■ **WHAT IS NEEDED**
Where in the data below does the word "children" appear? Copy every line that has it.
%%
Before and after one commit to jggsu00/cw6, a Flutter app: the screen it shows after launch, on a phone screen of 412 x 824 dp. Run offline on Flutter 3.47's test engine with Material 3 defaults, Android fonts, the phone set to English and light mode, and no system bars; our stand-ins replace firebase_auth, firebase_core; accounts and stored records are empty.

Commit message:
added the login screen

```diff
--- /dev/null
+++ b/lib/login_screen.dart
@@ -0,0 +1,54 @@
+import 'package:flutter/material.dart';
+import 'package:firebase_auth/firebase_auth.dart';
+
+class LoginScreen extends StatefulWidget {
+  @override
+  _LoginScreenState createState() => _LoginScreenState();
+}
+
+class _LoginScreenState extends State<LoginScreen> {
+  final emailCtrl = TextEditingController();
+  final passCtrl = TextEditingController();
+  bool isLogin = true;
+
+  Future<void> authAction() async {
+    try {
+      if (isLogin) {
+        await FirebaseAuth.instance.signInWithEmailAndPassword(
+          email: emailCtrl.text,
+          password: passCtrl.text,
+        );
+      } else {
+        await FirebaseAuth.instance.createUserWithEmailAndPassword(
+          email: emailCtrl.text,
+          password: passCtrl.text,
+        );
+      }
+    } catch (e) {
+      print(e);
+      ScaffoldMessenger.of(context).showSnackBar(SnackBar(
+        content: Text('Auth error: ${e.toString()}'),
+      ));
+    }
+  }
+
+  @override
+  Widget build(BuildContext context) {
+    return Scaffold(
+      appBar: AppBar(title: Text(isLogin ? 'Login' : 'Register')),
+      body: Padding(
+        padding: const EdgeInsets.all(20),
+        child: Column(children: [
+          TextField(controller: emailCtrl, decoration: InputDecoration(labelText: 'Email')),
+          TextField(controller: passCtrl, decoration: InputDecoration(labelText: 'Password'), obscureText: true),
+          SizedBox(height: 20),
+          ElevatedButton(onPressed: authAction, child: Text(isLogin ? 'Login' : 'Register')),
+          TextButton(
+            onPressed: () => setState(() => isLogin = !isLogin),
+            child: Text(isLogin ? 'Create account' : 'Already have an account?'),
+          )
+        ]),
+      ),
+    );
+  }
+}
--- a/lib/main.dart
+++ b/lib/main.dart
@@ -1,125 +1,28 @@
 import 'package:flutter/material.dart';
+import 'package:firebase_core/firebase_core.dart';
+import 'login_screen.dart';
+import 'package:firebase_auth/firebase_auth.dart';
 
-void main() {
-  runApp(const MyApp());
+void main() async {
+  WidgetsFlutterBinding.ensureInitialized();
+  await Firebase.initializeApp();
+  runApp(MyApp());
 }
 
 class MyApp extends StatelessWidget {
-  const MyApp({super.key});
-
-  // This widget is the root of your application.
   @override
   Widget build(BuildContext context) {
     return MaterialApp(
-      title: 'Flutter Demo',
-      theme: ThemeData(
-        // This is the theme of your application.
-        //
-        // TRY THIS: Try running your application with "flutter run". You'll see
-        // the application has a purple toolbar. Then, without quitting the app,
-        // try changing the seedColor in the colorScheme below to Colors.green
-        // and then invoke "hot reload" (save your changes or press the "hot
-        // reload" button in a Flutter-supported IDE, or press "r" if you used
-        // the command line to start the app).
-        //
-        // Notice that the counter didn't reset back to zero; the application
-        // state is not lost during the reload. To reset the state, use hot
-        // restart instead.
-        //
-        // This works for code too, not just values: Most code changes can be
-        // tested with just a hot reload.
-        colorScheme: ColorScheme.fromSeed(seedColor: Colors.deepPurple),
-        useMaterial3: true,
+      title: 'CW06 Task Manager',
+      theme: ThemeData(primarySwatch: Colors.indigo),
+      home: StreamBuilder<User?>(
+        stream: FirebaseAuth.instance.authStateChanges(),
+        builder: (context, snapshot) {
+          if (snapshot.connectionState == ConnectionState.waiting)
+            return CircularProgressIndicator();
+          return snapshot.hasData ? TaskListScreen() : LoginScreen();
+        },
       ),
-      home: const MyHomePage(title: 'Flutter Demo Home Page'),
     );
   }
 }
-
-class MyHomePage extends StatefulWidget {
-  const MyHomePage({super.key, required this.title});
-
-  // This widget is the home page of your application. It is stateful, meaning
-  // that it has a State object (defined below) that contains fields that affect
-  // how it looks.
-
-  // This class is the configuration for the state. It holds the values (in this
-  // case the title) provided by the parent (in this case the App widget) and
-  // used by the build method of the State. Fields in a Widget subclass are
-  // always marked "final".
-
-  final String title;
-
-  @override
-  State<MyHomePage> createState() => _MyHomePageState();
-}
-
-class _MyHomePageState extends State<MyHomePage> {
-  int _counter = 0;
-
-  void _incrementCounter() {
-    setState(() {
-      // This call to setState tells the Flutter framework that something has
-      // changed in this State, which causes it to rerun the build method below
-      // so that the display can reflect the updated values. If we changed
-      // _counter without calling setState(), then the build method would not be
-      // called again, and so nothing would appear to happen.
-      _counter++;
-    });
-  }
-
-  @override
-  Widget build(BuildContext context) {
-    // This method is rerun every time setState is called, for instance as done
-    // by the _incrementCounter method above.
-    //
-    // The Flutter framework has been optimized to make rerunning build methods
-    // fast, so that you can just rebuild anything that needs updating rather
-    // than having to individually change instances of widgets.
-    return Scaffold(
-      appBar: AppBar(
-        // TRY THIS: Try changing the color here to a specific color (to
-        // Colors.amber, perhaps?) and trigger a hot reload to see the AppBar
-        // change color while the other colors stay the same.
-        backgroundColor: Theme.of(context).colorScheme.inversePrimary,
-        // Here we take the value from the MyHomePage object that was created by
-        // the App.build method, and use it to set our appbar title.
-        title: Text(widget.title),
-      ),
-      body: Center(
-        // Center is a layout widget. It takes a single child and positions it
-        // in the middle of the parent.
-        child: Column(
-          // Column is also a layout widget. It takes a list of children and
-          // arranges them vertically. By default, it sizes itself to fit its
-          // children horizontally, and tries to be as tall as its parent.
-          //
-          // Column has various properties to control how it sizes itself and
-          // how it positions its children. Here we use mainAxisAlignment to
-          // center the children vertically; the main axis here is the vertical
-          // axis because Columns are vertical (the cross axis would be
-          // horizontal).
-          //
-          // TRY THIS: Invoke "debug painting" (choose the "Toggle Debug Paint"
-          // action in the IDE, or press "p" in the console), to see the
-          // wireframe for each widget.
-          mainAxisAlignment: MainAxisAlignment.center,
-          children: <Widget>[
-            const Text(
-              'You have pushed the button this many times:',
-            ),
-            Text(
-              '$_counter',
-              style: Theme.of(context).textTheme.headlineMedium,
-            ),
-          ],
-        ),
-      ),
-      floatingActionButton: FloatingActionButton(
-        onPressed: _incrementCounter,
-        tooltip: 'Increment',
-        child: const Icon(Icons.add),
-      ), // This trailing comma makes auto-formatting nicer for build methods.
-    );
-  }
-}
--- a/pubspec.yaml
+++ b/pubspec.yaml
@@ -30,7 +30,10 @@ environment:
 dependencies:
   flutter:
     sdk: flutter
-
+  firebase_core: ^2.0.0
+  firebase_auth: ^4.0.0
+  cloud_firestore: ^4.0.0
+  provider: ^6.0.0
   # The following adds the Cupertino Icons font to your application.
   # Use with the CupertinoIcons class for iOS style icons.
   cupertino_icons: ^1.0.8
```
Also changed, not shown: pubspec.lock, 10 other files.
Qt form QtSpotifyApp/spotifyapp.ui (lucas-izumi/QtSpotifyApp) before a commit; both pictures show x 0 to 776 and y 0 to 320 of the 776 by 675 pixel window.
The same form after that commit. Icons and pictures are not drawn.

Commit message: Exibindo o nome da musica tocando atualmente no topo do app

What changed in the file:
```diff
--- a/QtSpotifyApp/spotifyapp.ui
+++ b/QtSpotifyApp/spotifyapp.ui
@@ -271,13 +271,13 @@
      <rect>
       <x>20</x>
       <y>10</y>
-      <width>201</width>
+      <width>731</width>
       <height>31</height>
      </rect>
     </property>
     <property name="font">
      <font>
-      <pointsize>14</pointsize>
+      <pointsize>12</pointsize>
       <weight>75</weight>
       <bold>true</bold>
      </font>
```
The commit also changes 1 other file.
%%
■ **RESULT**
+        child: Column(children: [
-          // Column is also a layout widget. It takes a list of children and
-          // children horizontally, and tries to be as tall as its parent.
-          // how it positions its children. Here we use mainAxisAlignment to
-          // center the children vertically; the main axis here is the vertical
-          children: <Widget>[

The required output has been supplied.